TASK INPUT »
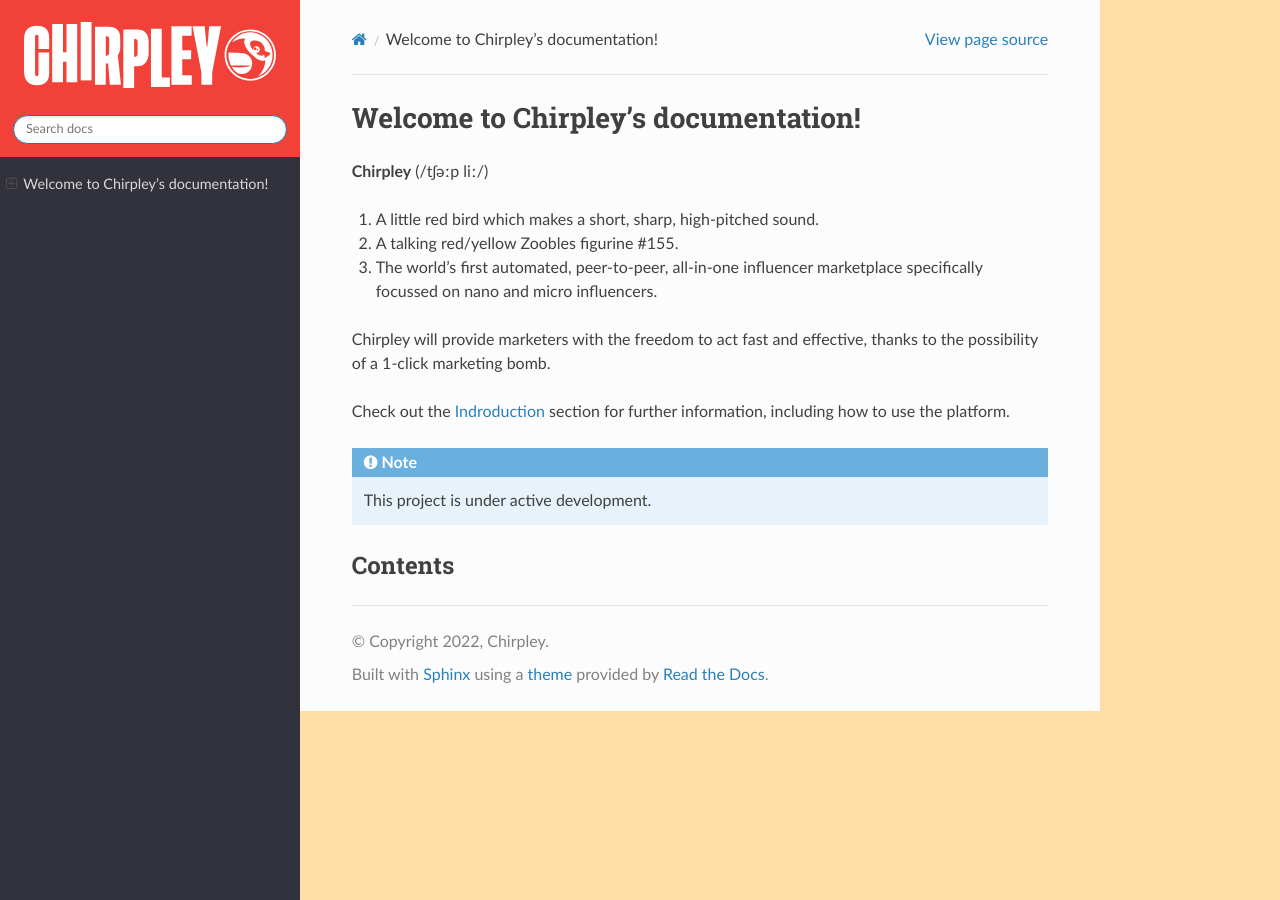
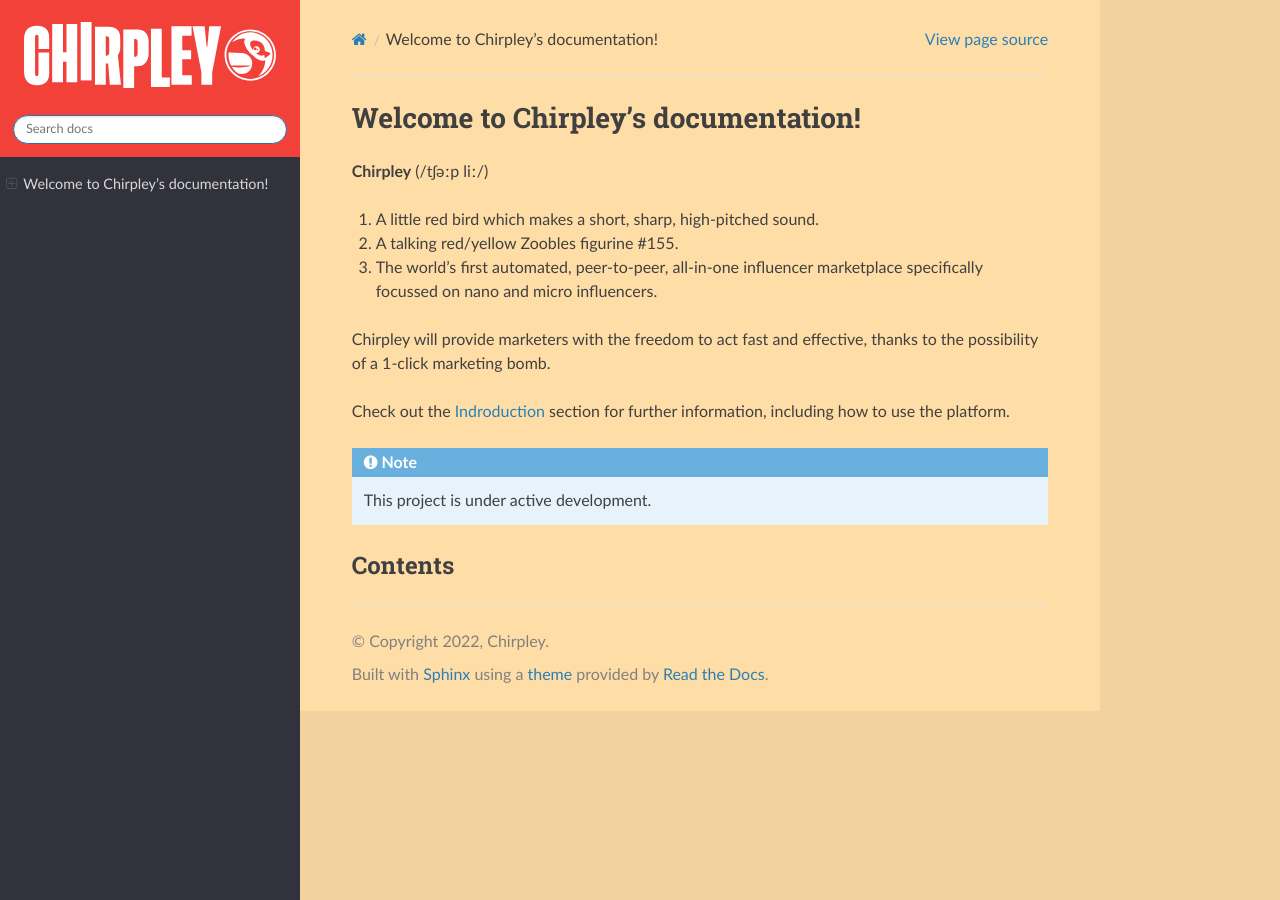
Before and after one commit to chirpley/docs, a Sphinx documentation site: the page built from docs/source/index.rst, in a window 1280 px wide. Built offline with Sphinx 7.4.7 and the Read the Docs theme 2.0.0, drawn with Linux system fonts in a browser that asks for light colours; pages that are not in the unit, such as notebooks, are missing from menus.

Commit message:
Update custom.css

```diff
--- a/docs/source/_static/custom.css
+++ b/docs/source/_static/custom.css
@@ -7,6 +7,12 @@
 .logo {
     width: 100% !important;
 }
-.wy-body-for-nav .wy-nav-content-wrap {
+.wy-body-for-nav {
     background: #ffdda6;
 }
+@media screen and (min-width: 1100px){
+    .wy-nav-content {
+        margin: 0;
+        background: #ffdda6;
+    }
+}
```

INSTRUCTIONS FOR THE TASK »
Consider the entries above and return each line with the string "body".

SOLUTION FOR THIS PROBLEM »
-.wy-body-for-nav .wy-nav-content-wrap {
+.wy-body-for-nav {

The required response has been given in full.